TASK ITEM: Look for "Level" in the records and copy every line that has it.

INPUT DATA:
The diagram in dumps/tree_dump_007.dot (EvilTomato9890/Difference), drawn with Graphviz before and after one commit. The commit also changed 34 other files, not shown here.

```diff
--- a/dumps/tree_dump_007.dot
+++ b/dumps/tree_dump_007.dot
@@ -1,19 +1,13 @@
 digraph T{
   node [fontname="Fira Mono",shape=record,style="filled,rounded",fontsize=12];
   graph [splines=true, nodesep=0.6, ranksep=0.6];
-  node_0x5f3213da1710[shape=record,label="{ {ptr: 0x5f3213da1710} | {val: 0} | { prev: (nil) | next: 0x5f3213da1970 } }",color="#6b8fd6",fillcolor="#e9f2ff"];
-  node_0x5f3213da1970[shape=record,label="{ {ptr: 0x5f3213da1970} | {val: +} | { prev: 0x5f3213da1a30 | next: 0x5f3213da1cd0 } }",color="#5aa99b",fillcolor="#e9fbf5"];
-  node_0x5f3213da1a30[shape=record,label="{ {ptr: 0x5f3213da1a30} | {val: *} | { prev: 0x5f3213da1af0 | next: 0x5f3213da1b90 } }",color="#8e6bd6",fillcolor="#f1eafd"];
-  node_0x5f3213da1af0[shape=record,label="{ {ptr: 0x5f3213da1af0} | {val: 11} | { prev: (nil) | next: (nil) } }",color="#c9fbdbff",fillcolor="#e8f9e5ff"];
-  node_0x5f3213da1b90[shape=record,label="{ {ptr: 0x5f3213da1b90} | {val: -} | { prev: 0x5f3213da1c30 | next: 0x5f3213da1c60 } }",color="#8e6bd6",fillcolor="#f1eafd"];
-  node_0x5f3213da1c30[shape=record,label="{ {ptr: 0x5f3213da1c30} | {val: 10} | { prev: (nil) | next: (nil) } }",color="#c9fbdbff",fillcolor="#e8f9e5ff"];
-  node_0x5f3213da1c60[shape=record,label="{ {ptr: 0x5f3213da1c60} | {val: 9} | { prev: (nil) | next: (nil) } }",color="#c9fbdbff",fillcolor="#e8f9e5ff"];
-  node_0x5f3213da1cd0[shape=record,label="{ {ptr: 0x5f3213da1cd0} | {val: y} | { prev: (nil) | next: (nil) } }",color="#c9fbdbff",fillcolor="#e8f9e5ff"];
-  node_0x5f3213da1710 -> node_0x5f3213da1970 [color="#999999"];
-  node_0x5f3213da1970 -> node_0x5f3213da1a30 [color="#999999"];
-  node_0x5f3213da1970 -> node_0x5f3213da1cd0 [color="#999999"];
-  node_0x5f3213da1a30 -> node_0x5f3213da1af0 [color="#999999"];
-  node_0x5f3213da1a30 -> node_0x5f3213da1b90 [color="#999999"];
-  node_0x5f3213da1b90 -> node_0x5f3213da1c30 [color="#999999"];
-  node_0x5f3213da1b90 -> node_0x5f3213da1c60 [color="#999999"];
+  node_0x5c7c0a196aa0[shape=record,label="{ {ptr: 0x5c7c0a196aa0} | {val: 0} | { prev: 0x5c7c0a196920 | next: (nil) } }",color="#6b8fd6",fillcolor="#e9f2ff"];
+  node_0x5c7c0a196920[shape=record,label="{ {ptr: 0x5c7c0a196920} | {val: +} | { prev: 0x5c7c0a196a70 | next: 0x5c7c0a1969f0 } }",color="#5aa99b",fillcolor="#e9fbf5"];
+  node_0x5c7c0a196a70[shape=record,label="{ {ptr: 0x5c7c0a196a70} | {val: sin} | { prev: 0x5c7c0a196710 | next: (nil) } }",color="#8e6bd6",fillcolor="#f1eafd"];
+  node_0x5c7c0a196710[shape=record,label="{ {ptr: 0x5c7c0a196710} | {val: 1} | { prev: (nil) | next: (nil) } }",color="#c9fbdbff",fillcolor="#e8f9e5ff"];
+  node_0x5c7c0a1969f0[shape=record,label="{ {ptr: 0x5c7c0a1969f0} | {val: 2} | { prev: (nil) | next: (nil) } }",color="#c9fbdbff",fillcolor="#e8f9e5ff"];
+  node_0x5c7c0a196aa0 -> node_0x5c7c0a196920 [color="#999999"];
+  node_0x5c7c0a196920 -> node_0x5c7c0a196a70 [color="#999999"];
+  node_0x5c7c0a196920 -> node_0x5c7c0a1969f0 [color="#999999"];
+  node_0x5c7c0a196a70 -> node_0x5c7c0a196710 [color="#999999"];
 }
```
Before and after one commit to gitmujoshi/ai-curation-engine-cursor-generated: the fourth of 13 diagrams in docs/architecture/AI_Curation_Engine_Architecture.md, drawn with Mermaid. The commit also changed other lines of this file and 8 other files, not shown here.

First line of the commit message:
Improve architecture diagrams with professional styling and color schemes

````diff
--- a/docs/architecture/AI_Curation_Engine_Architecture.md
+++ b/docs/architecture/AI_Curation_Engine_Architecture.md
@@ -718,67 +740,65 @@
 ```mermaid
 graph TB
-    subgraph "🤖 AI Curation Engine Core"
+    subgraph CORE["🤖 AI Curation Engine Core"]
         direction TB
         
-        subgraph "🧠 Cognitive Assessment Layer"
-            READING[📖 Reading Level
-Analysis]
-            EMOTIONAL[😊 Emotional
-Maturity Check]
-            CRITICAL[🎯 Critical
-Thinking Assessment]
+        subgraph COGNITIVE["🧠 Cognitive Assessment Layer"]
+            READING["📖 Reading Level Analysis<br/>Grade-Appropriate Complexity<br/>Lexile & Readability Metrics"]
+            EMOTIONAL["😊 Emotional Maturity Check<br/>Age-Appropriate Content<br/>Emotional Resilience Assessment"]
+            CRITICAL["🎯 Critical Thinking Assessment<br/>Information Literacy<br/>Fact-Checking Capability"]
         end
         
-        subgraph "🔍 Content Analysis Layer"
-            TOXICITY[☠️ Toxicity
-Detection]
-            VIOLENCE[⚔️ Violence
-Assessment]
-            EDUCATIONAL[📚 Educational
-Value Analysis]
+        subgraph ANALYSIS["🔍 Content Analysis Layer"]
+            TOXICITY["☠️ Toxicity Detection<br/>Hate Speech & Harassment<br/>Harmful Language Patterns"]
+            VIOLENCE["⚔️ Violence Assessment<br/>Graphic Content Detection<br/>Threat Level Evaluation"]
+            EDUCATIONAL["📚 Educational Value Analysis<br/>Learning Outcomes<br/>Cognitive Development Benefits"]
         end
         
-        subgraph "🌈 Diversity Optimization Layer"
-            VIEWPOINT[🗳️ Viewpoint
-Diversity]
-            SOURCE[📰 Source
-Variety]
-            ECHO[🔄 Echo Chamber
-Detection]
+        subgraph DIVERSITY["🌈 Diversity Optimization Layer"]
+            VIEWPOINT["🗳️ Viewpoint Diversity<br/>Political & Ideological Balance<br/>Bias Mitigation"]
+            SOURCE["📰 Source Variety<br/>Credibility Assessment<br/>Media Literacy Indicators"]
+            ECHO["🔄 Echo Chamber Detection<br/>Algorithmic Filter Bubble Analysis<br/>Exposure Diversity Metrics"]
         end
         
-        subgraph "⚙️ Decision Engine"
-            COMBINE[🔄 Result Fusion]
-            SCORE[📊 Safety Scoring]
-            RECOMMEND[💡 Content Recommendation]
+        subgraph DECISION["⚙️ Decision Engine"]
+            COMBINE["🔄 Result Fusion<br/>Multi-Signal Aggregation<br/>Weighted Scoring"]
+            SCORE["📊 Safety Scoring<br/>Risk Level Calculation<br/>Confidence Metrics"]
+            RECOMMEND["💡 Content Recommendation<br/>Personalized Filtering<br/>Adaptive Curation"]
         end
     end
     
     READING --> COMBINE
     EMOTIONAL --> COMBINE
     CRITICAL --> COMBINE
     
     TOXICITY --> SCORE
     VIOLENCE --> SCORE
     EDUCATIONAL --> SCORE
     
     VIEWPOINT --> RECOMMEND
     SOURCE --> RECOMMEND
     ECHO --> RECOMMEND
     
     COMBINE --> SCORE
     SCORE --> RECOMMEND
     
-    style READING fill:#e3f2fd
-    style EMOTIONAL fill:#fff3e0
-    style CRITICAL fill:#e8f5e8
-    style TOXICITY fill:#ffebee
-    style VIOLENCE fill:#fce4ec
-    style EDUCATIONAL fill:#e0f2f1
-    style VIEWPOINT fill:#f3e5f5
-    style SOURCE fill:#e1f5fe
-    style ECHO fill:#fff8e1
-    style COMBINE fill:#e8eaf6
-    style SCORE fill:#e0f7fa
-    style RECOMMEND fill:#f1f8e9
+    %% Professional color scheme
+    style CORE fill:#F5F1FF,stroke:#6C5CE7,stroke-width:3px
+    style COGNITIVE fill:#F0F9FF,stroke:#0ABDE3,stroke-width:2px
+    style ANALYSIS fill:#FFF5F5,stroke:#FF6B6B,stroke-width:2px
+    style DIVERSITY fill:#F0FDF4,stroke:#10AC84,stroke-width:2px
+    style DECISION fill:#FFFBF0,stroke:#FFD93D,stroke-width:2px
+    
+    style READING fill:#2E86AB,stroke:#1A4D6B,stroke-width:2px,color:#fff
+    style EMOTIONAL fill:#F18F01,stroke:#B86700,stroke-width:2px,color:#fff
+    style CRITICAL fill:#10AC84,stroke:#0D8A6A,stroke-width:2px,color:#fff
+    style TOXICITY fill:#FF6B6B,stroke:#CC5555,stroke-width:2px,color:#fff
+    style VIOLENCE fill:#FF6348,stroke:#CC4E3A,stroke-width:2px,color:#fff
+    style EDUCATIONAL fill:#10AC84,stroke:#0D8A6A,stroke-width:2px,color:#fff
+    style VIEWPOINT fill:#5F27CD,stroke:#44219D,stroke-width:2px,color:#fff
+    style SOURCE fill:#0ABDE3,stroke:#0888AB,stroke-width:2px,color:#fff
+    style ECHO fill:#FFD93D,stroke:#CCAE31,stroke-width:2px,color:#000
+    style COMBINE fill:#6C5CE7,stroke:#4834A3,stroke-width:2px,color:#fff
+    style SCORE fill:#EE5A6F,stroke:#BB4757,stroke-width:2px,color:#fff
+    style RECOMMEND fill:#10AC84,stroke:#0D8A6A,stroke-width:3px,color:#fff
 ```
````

SOLUTION:
-            READING[📖 Reading Level
+            READING["📖 Reading Level Analysis<br/>Grade-Appropriate Complexity<br/>Lexile & Readability Metrics"]
+            VIOLENCE["⚔️ Violence Assessment<br/>Graphic Content Detection<br/>Threat Level Evaluation"]
+            SCORE["📊 Safety Scoring<br/>Risk Level Calculation<br/>Confidence Metrics"]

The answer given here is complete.